STGCSA scholarship fund honors Marian Takushi

Scholarship allows superintendents, assistants and mechanics to attend the GCSAA Conference and Trade Show.


Editor’s note: Chapter Spotlight is a bimonthly GCM feature designed to highlight notable achievements and impactful initiatives among GCSAA’s 95 affiliated chapters. To submit ideas for this feature, contact Andrew Hartsock at

Just ask Kyle Brown about Marian Takushi, then prepare yourself for an onslaught of positivity.

“Good person. Quick wit. Can be fun to be around. She’d tell you what she thought, which we appreciated,” Brown says. “She cared about members and was good at knowing what needed to happen.” Quite the happening emerged in honor of Takushi. Sadly, she did not live to see it. Takushi, the longtime executive director of the South Texas GCSA, passed away in 2018. But her legacy lives on. The STGCSA Marian Takushi Memorial Golf Industry Show Scholarship was launched in 2019.

It is awarded each year for two deserving superintendents, assistants or mechanics to attend GCSAA’s Conference and Trade Show. The scholarship is intended to assist STGCSA members whose clubs do not normally pay for them to attend the conference and trade show. Applicant requirements include being in good standing for two consecutive years in the STGCSA and having attended a minimum of four meetings over a one-year span. Those selected are asked to write a short article for the chapter’s Tee to Green newsletter, recapping their experience and how they benefited from attending the show, which this year was in Phoenix.

Recipients of the most recent scholarship were Brown, a GCSAA Class A superintendent and 23-year association member who oversees the Palmer Course at The Woodlands Country Club in The Woodlands, Texas; and Brad Seiler, director of agronomy at Shadow Hawk Golf Club and Black Hawk Country Club in Richmond, Texas.

Marian Takushi

“For me, it was not in my budget. To go and take part in education, a seminar such as one on the business side of it, getting tips on budgeting, and things like team-building … it was great,” says Brown, a past president of STGCSA. “This (scholarship) is the way we intended it to be, for someone to be able to get there. I think she (Takushi) would love we’re doing this.”

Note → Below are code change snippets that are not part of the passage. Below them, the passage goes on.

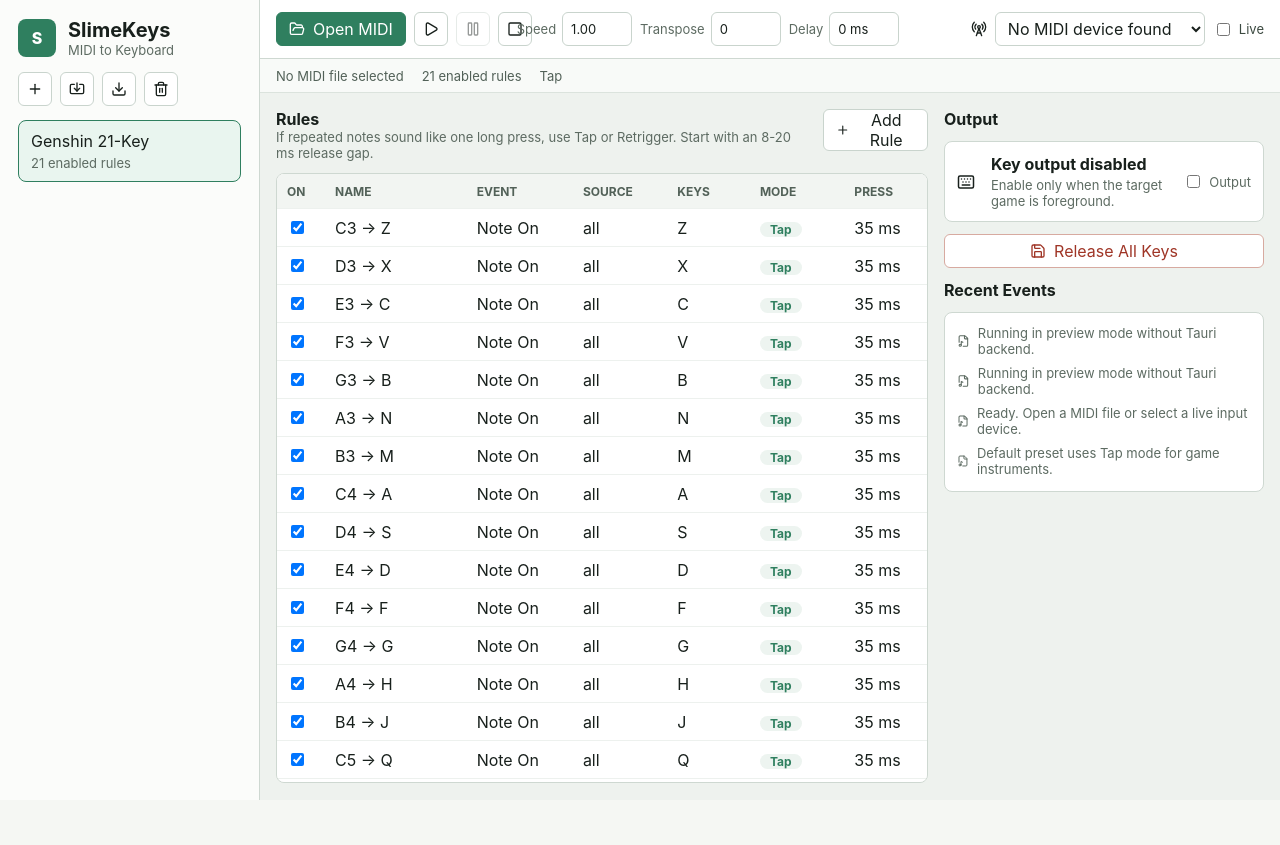
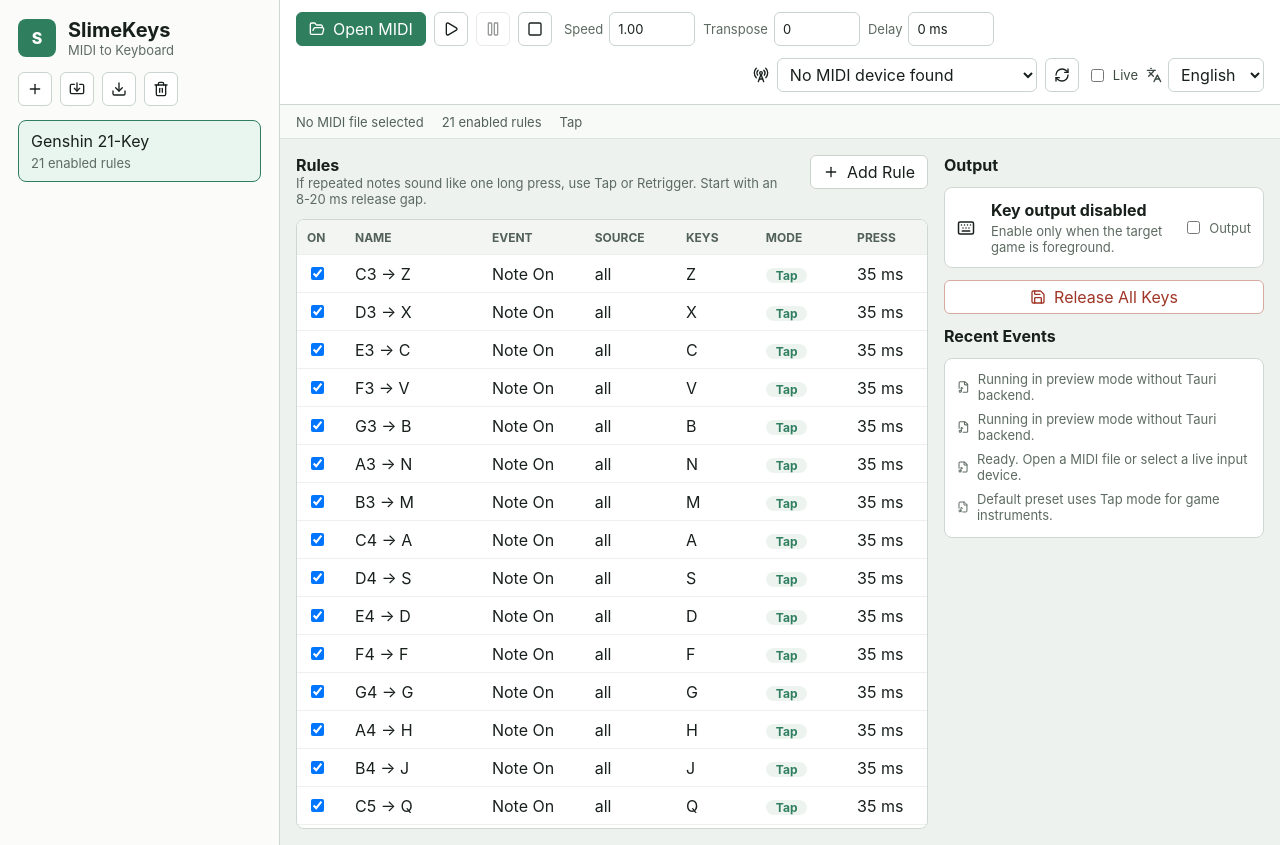
Before and after one commit to NotBadSlime/SlimeKeys, a React (Vite) app: page / in a window 1280 px wide. Before the commit the page ends 800 px from the top, so only its background shows below. Built offline with nearby package versions, Linux system fonts and the light colour scheme.

Commit message:
fix: add localization and refreshable MIDI input UI

```diff
--- a/src/App.tsx
+++ b/src/App.tsx
@@ -7,15 +7,23 @@
   FolderOpen,
   Import,
   Keyboard,
+  Languages,
   Pause,
   Play,
   Plus,
   RadioTower,
+  RefreshCw,
   Save,
   Square,
   Trash2,
 } from "lucide-react";
 import type { AppSnapshot, MidiEvent, MidiInputDevice, Preset } from "./types";
+import {
+  createTranslator,
+  defaultLanguage,
+  detectLanguage,
+  type Language,
+} from "./lib/i18n";
 import {
   eventTypeLabel,
   fallbackGenshinPreset,
@@ -25,6 +33,11 @@
 } from "./lib/presets";
 
 function App() {
+  const [language, setLanguage] = useState<Language>(() =>
+    typeof navigator === "undefined"
+      ? defaultLanguage
+      : detectLanguage(navigator.language),
+  );
   const [presets, setPresets] = useState<Preset[]>([fallbackGenshinPreset()]);
   const [selectedPresetId, setSelectedPresetId] = useState("genshin-21-key");
   const [midiInputs, setMidiInputs] = useState<MidiInputDevice[]>([]);
@@ -32,15 +45,26 @@
   const [outputEnabled, setOutputEnabled] = useState(false);
   const [liveEnabled, setLiveEnabled] = useState(false);
   const [openedPath, setOpenedPath] = useState("");
-  const [openedFile, setOpenedFile] = useState<string>("No MIDI file selected");
-  const [logs, setLogs] = useState<string[]>([
-    "Ready. Open a MIDI file or select a live input device.",
-    "Default preset uses Tap mode for game instruments.",
-  ]);
+  const [openedFile, setOpenedFile] = useState<string>("");
+  const [logs, setLogs] = useState<string[]>([]);
+  const t = useMemo(() => createTranslator(language), [language]);
 
   useEffect(() => {
     void loadBackendState();
-  }, []);
+    const refreshTimer = window.setInterval(() => {
+      if (!liveEnabled) {
+        void refreshMidiInputs(true);
+      }
+    }, 3000);
+
+    return () => window.clearInterval(refreshTimer);
+    // This intentionally tracks language so initial logs switch after a language change.
+  }, [language, liveEnabled]);
+
+  useEffect(() => {
+    setOpenedFile((current) => current || t("noMidiFile"));
+    setLogs([t("ready"), t("defaultPresetTap")]);
+  }, [t]);
 
   const selectedPreset =
     presets.find((preset) => preset.id === selectedPresetId) ?? presets[0];
@@ -55,19 +79,33 @@
       setPresets(snapshot.presets);
       setSelectedPresetId(snapshot.presets[0]?.id ?? "genshin-21-key");
       setOutputEnabled(snapshot.outputEnabled);
-      pushLog("Backend connected.");
+      pushLog(t("backendConnected"));
     } catch {
-      pushLog("Running in preview mode without Tauri backend.");
+      pushLog(t("previewMode"));
     }
 
+    await refreshMidiInputs(true);
+  }
+
+  async function refreshMidiInputs(silent = false) {
     try {
       const devices = await invoke<MidiInputDevice[]>("list_midi_inputs");
       setMidiInputs(devices);
       if (devices[0]) {
-        setSelectedInputId(String(devices[0].id));
+        setSelectedInputId((current) => current || String(devices[0].id));
+      }
+      if (!silent) {
+        pushLog(
+          devices.length > 0
+            ? `${t("midiDevicesFound")}: ${devices.map((device) => device.name).join(", ")}`
+            : t("midiDevicesNotFound"),
+        );
       }
     } catch {
       setMidiInputs([]);
+      if (!silent) {
+        pushLog(t("midiDevicesRefreshFailed"));
+      }
     }
   }
 
@@ -86,15 +124,15 @@
       const events = await invoke<MidiEvent[]>("parse_midi_file", {
         path: selected,
       });
-      pushLog(`Parsed ${events.length} MIDI note events from ${fileName(selected)}.`);
+      pushLog(`${t("parsedMidiEvents")}: ${events.length} (${fileName(selected)})`);
     } catch (error) {
-      pushLog(`Open MIDI failed: ${readableError(error)}`);
+      pushLog(`${t("openMidiFailed")}: ${readableError(error)}`);
     }
   }
 
   async function handlePlay() {
     if (!openedPath) {
-      pushLog("Open a MIDI file before playback.");
+      pushLog(t("openBeforePlayback"));
       return;
     }
 
@@ -102,24 +140,24 @@
       const actionCount = await invoke<number>("play_midi_file", {
         path: openedPath,
       });
-      pushLog(`Playback started with ${actionCount} scheduled key actions.`);
+      pushLog(`${t("playbackStarted")}: ${actionCount}`);
     } catch (error) {
-      pushLog(`Playback failed: ${readableError(error)}`);
+      pushLog(`${t("playbackFailed")}: ${readableError(error)}`);
     }
   }
 
   async function handleStop() {
     try {
       await invoke("stop_playback");
-      pushLog("Playback stopped and held keys released.");
+      pushLog(t("playbackStopped"));
     } catch (error) {
-      pushLog(`Stop failed: ${readableError(error)}`);
+      pushLog(`${t("stopFailed")}: ${readableError(error)}`);
     }
   }
 
   async function handleLiveToggle(next: boolean) {
     if (next && selectedInputId === "") {
-      pushLog("Select a MIDI input device before enabling live input.");
+      pushLog(t("selectMidiBeforeLive"));
       return;
     }
 
@@ -129,14 +167,14 @@
         await invoke("start_live_input", {
           deviceId: Number(selectedInputId),
         });
-        pushLog("Live MIDI input enabled.");
+        pushLog(t("liveInputEnabled"));
       } else {
         await invoke("stop_live_input");
-        pushLog("Live MIDI input disabled and held keys released.");
+        pushLog(t("liveInputDisabled"));
       }
     } catch (error) {
       setLiveEnabled(false);
-      pushLog(`Live input failed: ${readableError(error)}`);
+      pushLog(`${t("liveFailed")}: ${readableError(error)}`);
     }
   }
 
@@ -147,19 +185,19 @@
         enabled: next,
       });
       setOutputEnabled(enabled);
-      pushLog(enabled ? "Keyboard output enabled." : "Keyboard output disabled.");
+      pushLog(enabled ? t("outputEnabledLog") : t("outputDisabledLog"));
     } catch (error) {
       setOutputEnabled(false);
-      pushLog(`Output toggle failed: ${readableError(error)}`);
+      pushLog(`${t("outputToggleFailed")}: ${readableError(error)}`);
     }
   }
 
   async function handleReleaseAll() {
     try {
       await invoke("panic_release_all_keys");
-      pushLog("Released all keys tracked by SlimeKeys.");
+      pushLog(t("releasedKeys"));
     } catch (error) {
-      pushLog(`Release failed: ${readableError(error)}`);
+      pushLog(`${t("releaseFailed")}: ${readableError(error)}`);
     }
   }
 
@@ -182,10 +220,10 @@
           <button title="New preset" type="button">
             <Plus size={16} />
           </button>
-          <button title="Import preset" type="button">
+          <button title={t("importPreset")} type="button">
             <Import size={16} />
           </button>
-          <button title="Export preset" type="button">
+          <button title={t("exportPreset")} type="button">
             <Download size={16} />
           </button>
           <button title="Delete preset" type="button">
@@ -214,30 +252,30 @@
           <div className="tool-group">
             <button className="command primary" onClick={handleOpenMidi} type="button">
               <FolderOpen size={16} />
-              <span>Open MIDI</span>
+              <span>{t("openMidi")}</span>
             </button>
-            <button className="icon-command" onClick={handlePlay} title="Play" type="button">
+            <button className="icon-command" onClick={handlePlay} title={t("play")} type="button">
               <Play size={16} />
             </button>
-            <button className="icon-command" disabled title="Pause" type="button">
+            <button className="icon-command" disabled title={t("pause")} type="button">
               <Pause size={16} />
             </button>
-            <button className="icon-command" onClick={handleStop} title="Stop" type="button">
+            <button className="icon-command" onClick={handleStop} title={t("stop")} type="button">
               <Square size={16} />
             </button>
           </div>
 
           <div className="tool-group settings">
             <label>
-              Speed
+              {t("speed")}
               <input value={selectedPreset.playback.speed.toFixed(2)} readOnly />
             </label>
             <label>
-              Transpose
+              {t("transpose")}
               <input value={selectedPreset.playback.transpose} readOnly />
             </label>
             <label>
-              Delay
+              {t("delay")}
               <input value={`${selectedPreset.playback.globalDelayMs} ms`} readOnly />
             </label>
           </div>
@@ -245,12 +283,12 @@
           <div className="tool-group live-input">
             <RadioTower size={16} />
             <select
-              aria-label="MIDI input device"
+              aria-label={t("midiInput")}
               onChange={(event) => setSelectedInputId(event.target.value)}
               value={selectedInputId}
             >
               {midiInputs.length === 0 ? (
-                <option value="">No MIDI device found</option>
+                <option value="">{t("noMidiDeviceFound")}</option>
               ) : (
                 midiInputs.map((device) => (
                   <option key={device.id} value={device.id}>
@@ -259,13 +297,32 @@
                 ))
               )}
             </select>
+            <button
+              className="icon-command"
+              onClick={() => void refreshMidiInputs(false)}
+              title={t("refreshMidi")}
+              type="button"
+            >
+              <RefreshCw size={16} />
+            </button>
             <label className="switch">
               <input
                 checked={liveEnabled}
                 onChange={(event) => void handleLiveToggle(event.target.checked)}
                 type="checkbox"
               />
-              <span>Live</span>
+              <span>{t("live")}</span>
+            </label>
+            <label className="language-switch">
+              <Languages size={16} />
+              <select
+                aria-label={t("language")}
+                onChange={(event) => setLanguage(event.target.value as Language)}
+                value={language}
+              >
+                <option value="zh">中文</option>
+                <option value="en">English</option>
+              </select>
             </label>
           </div>
         </header>
@@ -280,15 +337,12 @@
           <section className="rules-section">
             <div className="section-heading">
               <div>
-                <h2>Rules</h2>
-                <p>
-                  If repeated notes sound like one long press, use Tap or
-                  Retrigger. Start with an 8-20 ms release gap.
-                </p>
+                <h2>{t("rules")}</h2>
+                <p>{t("triggerHint")}</p>
               </div>
               <button className="command" type="button">
                 <Plus size={16} />
-                <span>Add Rule</span>
+                <span>{t("addRule")}</span>
               </button>
             </div>
 
@@ -323,14 +377,14 @@
           </section>
 
           <section className="inspector">
-            <h2>Output</h2>
+            <h2>{t("output")}</h2>
             <div className="output-toggle">
               <Keyboard size={18} />
               <div>
                 <strong>
-                  {outputEnabled ? "Key output enabled" : "Key output disabled"}
+                  {outputEnabled ? t("keyOutputEnabled") : t("keyOutputDisabled")}
                 </strong>
-                <span>Enable only when the target game is foreground.</span>
+                <span>{t("outputSafety")}</span>
               </div>
               <label className="switch">
                 <input
@@ -338,16 +392,16 @@
                   onChange={(event) => void handleOutputToggle(event.target.checked)}
                   type="checkbox"
                 />
-                <span>Output</span>
+                <span>{t("output")}</span>
               </label>
             </div>
 
             <button className="command danger release-command" onClick={handleReleaseAll} type="button">
               <Save size={16} />
-              <span>Release All Keys</span>
+              <span>{t("releaseAllKeys")}</span>
             </button>
 
-            <h2>Recent Events</h2>
+            <h2>{t("recentEvents")}</h2>
             <div className="log-list">
               {logs.map((log) => (
                 <p key={log}>
--- /dev/null
+++ b/src/lib/i18n.ts
@@ -0,0 +1,125 @@
+export const languages = ["zh", "en"] as const;
+
+export type Language = (typeof languages)[number];
+
+export const defaultLanguage: Language = "zh";
+
+export const translations = {
+  en: {
+    addRule: "Add Rule",
+    backendConnected: "Backend connected.",
+    defaultPresetTap: "Default preset uses Tap mode for game instruments.",
+    delay: "Delay",
+    exportPreset: "Export preset",
+    importPreset: "Import preset",
+    keyOutputDisabled: "Key output disabled",
+    keyOutputEnabled: "Key output enabled",
+    language: "Language",
+    live: "Live",
+    liveInputDisabled: "Live MIDI input disabled and held keys released.",
+    liveInputEnabled: "Live MIDI input enabled.",
+    midiInput: "MIDI input",
+    noMidiDeviceFound: "No MIDI device found",
+    noMidiFile: "No MIDI file selected",
+    openBeforePlayback: "Open a MIDI file before playback.",
+    openMidi: "Open MIDI",
+    outputDisabledLog: "Keyboard output disabled.",
+    outputEnabledLog: "Keyboard output enabled.",
+    outputToggleFailed: "Output toggle failed",
+    output: "Output",
+    outputSafety: "Enable only when the target game is foreground.",
+    pause: "Pause",
+    play: "Play",
+    playbackFailed: "Playback failed",
+    playbackStarted: "Playback started",
+    playbackStopped: "Playback stopped and held keys released.",
+    previewMode: "Running in preview mode without Tauri backend.",
+    recentEvents: "Recent Events",
+    refreshMidi: "Refresh MIDI devices",
+    releaseFailed: "Release failed",
+    releaseAllKeys: "Release All Keys",
+    releasedKeys: "Released all keys tracked by SlimeKeys.",
+    rules: "Rules",
+    ready: "Ready. Open a MIDI file or select a live input device.",
+    selectMidiBeforeLive: "Select a MIDI input device before enabling live input.",
+    speed: "Speed",
+    stop: "Stop",
+    stopFailed: "Stop failed",
+    transpose: "Transpose",
+    triggerHint:
+      "If repeated notes sound like one long press, use Tap or Retrigger. Start with an 8-20 ms release gap.",
+    liveFailed: "Live input failed",
+    midiDevicesFound: "MIDI devices found",
+    midiDevicesNotFound: "No MIDI input devices found. Start loopMIDI, create a port, then refresh.",
+    midiDevicesRefreshFailed: "MIDI device refresh failed",
+    openMidiFailed: "Open MIDI failed",
+    parsedMidiEvents: "Parsed MIDI note events",
+  },
+  zh: {
+    addRule: "添加规则",
+    backendConnected: "后端已连接。",
+    defaultPresetTap: "默认预设使用 Tap 点击模式，适合游戏乐器。",
+    delay: "延迟",
+    exportPreset: "导出预设",
+    importPreset: "导入预设",
+    keyOutputDisabled: "键盘输出已关闭",
+    keyOutputEnabled: "键盘输出已开启",
+    language: "语言",
+    live: "实时",
+    liveInputDisabled: "实时 MIDI 已关闭，并已释放按键。",
+    liveInputEnabled: "实时 MIDI 已开启。",
+    midiInput: "MIDI 输入",
+    noMidiDeviceFound: "未发现 MIDI 设备",
+    noMidiFile: "未选择 MIDI 文件",
+    openBeforePlayback: "请先打开 MIDI 文件再播放。",
+    openMidi: "打开 MIDI",
+    outputDisabledLog: "键盘输出已关闭。",
+    outputEnabledLog: "键盘输出已开启。",
+    outputToggleFailed: "切换输出失败",
+    output: "输出",
+    outputSafety: "只在目标游戏位于前台时开启。",
+    pause: "暂停",
+    play: "播放",
+    playbackFailed: "播放失败",
+    playbackStarted: "已开始播放",
+    playbackStopped: "播放已停止，并已释放按键。",
+    previewMode: "当前是无 Tauri 后端的预览模式。",
+    recentEvents: "最近事件",
+    refreshMidi: "刷新 MIDI 设备",
+    releaseFailed: "释放按键失败",
+    releaseAllKeys: "释放所有按键",
+    releasedKeys: "已释放 SlimeKeys 追踪的所有按键。",
+    rules: "规则",
+    ready: "准备就绪。打开 MIDI 文件或选择实时输入设备。",
+    selectMidiBeforeLive: "请先选择 MIDI 输入设备再开启实时输入。",
+    speed: "速度",
+    stop: "停止",
+    stopFailed: "停止失败",
+    transpose: "移调",
+    triggerHint:
+      "如果连续音符听起来像一次长按，请使用 Tap 或 Retrigger，并从 8-20 ms 断开间隙开始调。",
+    liveFailed: "实时输入失败",
+    midiDevicesFound: "已发现 MIDI 设备",
+    midiDevicesNotFound: "未发现 MIDI 输入设备。请启动 loopMIDI、创建端口，然后刷新。",
+    midiDevicesRefreshFailed: "刷新 MIDI 设备失败",
+    openMidiFailed: "打开 MIDI 失败",
+    parsedMidiEvents: "已解析 MIDI 音符事件",
+  },
+} as const;
+
+export type TranslationKey = keyof typeof translations.en;
+type TranslationMap = Partial<Record<Language, Partial<Record<TranslationKey, string>>>>;
+
+export function createTranslator(
+  language: Language,
+  overrideTranslations: TranslationMap = translations,
+) {
+  return (key: TranslationKey): string => {
+    const value = overrideTranslations[language]?.[key];
+    return value && value.trim().length > 0 ? value : translations.en[key];
+  };
+}
+
+export function detectLanguage(languageCode: string | undefined): Language {
+  return languageCode?.toLowerCase().startsWith("zh") ? "zh" : "en";
+}
--- a/src/styles.css
+++ b/src/styles.css
@@ -13,7 +13,6 @@
 
 body {
   margin: 0;
-  min-width: 960px;
   min-height: 640px;
 }
 
@@ -42,7 +41,7 @@
 
 .app-shell {
   display: grid;
-  grid-template-columns: 260px minmax(700px, 1fr);
+  grid-template-columns: minmax(220px, 280px) minmax(0, 1fr);
   min-height: 100vh;
   background: #eef2ee;
 }
@@ -133,8 +132,9 @@
 }
 
 .toolbar {
-  display: grid;
-  grid-template-columns: max-content minmax(260px, 1fr) minmax(260px, 380px);
+  display: flex;
+  flex-wrap: wrap;
+  align-items: center;
   gap: 12px;
   border-bottom: 1px solid #ced8d1;
   background: #ffffff;
@@ -169,6 +169,10 @@
   padding: 0 12px;
 }
 
+.command span {
+  white-space: nowrap;
+}
+
 .command.primary {
   border-color: #2f7f5f;
   background: #2f7f5f;
@@ -181,16 +185,18 @@
 }
 
 .settings {
-  justify-content: center;
+  flex: 0 1 auto;
+  justify-content: flex-start;
 }
 
 .settings label {
   display: grid;
-  grid-template-columns: max-content 70px;
+  grid-template-columns: max-content 86px;
   align-items: center;
   gap: 6px;
   color: #5d6b62;
   font-size: 13px;
+  white-space: nowrap;
 }
 
 .settings input,
@@ -205,11 +211,14 @@
 }
 
 .live-input {
+  flex: 1 1 360px;
   justify-content: flex-end;
+  margin-left: auto;
+  min-width: 0;
 }
 
 .live-input select {
-  width: 210px;
+  width: clamp(160px, 22vw, 260px);
 }
 
 .switch {
@@ -218,11 +227,23 @@
   gap: 6px;
   color: #3c4a41;
   font-size: 13px;
+  white-space: nowrap;
+}
+
+.language-switch {
+  display: inline-flex;
+  align-items: center;
+  gap: 6px;
+  color: #3c4a41;
+}
+
+.language-switch select {
+  width: 96px;
 }
 
 .content-grid {
   display: grid;
-  grid-template-columns: minmax(620px, 1fr) 320px;
+  grid-template-columns: minmax(0, 1fr) minmax(260px, 320px);
   gap: 16px;
   min-height: 0;
   padding: 16px;
@@ -354,3 +375,13 @@
   gap: 8px;
   margin: 0;
 }
+
+@media (max-width: 1120px) {
+  .content-grid {
+    grid-template-columns: minmax(0, 1fr);
+  }
+
+  .inspector {
+    order: -1;
+  }
+}
```
Also changed, not shown: 1 other file (tests, documents, lock files or other folders).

Seiler, meanwhile, simply is enamored with the conference and trade show. The scholarship provided him the opportunity, which to him means everything. “It’s always been a special event to me. When I was green and young and went the first time, it opened up my entire world and blew me away,” says Seiler, a GCSAA Class A superintendent and 25-year association member who did his best to maximize his time in Phoenix, including absorbing education about nematode control, an ongoing issue that he continues to try to get dialed in on his courses.

His thirst for education is exactly what Takushi wanted for those in her chapter, says Brandon Cole. A regional sales manager for Salsco, Cole knew Takushi for years. “She was heavily involved in our association. She wasn’t there just for the job. She was a trailblazer,” Cole says. “She went above and beyond for the association.”

Wife of Jerry Takushi, a superintendent at locations such as Houston Country Club who passed away in 2019, Marian Takushi’s drive included increasing funds for member scholarships and to help fund outsiders to come to speak at chapter meetings and events. Cole says, “She wanted to be more about education. She worked pretty hard to get good speakers to come to meetings, even if they had to travel and fly in. In honor of her passing, we wanted to have a scholarship in her honor, wanted people to go to the conference and trade show who have never been. That’s what this scholarship was designed to do.”

Pretty much everything Takushi sought to accomplish had a plan — and it elevated the STGCSA to new heights, according to John Walker, GCSAA South Central field staff representative. “The chapter ran smooth under her. She was time conscious, wanted things done on time. The chapter became an organized group of leaders,” Walker says, “and she was adamant on finding ways to get them (members) there to the conference and trade show.”

If anyone understands what made Takushi tick, her son provides some insight. He is well versed in the education component of what she represented. “She was an elementary school teacher before (entering the golf industry). It (education and school) was always a priority in our household,” says Blake Takushi, owner and creative director of Idea Peddler, an advertising and media agency based in Austin, Texas. “I believe she’d be super proud (of a scholarship in her name). And I think it’s incredible.”

Howard Richman is GCM's associate editor